EXTRACTED DATA Block Start

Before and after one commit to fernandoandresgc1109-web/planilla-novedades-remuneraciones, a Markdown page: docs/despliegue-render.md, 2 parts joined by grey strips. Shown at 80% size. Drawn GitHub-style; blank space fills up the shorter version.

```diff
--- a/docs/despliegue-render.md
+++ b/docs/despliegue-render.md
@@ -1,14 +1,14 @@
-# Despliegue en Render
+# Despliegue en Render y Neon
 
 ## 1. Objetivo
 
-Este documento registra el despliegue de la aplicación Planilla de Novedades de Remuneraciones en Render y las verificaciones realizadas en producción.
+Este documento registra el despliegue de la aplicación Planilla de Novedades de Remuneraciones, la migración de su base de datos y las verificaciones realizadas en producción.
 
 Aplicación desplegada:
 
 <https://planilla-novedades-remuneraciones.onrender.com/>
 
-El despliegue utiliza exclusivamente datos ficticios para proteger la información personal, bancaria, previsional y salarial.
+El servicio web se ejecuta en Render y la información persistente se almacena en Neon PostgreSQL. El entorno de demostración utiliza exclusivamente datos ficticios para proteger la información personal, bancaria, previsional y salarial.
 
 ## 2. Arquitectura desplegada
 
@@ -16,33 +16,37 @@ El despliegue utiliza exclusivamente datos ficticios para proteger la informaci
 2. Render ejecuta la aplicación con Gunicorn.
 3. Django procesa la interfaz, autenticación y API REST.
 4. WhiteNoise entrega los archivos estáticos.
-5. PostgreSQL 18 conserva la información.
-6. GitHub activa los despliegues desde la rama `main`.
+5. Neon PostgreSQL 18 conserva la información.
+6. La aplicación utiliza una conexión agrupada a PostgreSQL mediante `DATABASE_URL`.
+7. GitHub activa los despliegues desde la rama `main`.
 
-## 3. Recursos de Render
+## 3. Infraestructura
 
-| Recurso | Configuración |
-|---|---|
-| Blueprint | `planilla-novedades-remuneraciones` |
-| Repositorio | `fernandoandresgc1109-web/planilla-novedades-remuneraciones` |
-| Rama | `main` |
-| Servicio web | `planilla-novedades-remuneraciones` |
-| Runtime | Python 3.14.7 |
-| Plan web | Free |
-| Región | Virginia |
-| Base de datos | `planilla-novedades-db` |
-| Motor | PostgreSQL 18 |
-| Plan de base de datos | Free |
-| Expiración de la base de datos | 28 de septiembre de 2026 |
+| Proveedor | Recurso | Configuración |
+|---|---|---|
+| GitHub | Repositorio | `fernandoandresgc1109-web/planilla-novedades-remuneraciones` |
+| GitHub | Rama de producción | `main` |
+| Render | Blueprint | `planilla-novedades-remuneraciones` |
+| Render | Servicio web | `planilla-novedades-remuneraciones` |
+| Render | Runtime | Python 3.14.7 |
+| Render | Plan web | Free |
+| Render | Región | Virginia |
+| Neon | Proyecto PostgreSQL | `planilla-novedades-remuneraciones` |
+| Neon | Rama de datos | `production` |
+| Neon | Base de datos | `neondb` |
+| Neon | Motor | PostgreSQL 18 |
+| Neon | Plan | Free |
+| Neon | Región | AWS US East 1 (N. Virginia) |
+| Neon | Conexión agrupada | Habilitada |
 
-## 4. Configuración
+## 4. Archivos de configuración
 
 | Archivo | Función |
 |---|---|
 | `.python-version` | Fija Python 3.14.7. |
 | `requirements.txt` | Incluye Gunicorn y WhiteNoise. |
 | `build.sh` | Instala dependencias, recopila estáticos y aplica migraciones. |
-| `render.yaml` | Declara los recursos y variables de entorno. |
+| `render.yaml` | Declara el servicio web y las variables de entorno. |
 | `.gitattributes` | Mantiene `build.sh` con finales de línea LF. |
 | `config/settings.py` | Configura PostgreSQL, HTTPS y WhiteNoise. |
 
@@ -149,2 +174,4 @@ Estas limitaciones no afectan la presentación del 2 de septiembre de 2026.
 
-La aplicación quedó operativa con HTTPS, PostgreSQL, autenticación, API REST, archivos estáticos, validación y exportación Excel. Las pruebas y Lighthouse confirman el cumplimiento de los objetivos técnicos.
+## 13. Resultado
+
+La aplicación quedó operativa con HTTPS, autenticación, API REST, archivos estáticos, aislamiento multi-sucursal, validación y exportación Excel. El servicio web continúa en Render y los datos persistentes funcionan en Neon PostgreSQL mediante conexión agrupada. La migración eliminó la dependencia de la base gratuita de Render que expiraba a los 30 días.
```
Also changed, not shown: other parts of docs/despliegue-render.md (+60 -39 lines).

EXTRACTED DATA Block End

◆ **AIM OF THE EXERCISE**
Find the word "REST" in the data and show each line that holds it.

◆ **EXERCISE RESPONSE**
 3. Django procesa la interfaz, autenticación y API REST.
-La aplicación quedó operativa con HTTPS, PostgreSQL, autenticación, API REST, archivos estáticos, validación y exportación Excel. Las pruebas y Lighthouse confirman el cumplimiento de los objetivos técnicos.
+La aplicación quedó operativa con HTTPS, autenticación, API REST, archivos estáticos, aislamiento multi-sucursal, validación y exportación Excel. El servicio web continúa en Render y los datos persistentes funcionan en Neon PostgreSQL mediante conexión agrupada. La migración eliminó la dependencia de la base gratuita de Render que expiraba a los 30 días.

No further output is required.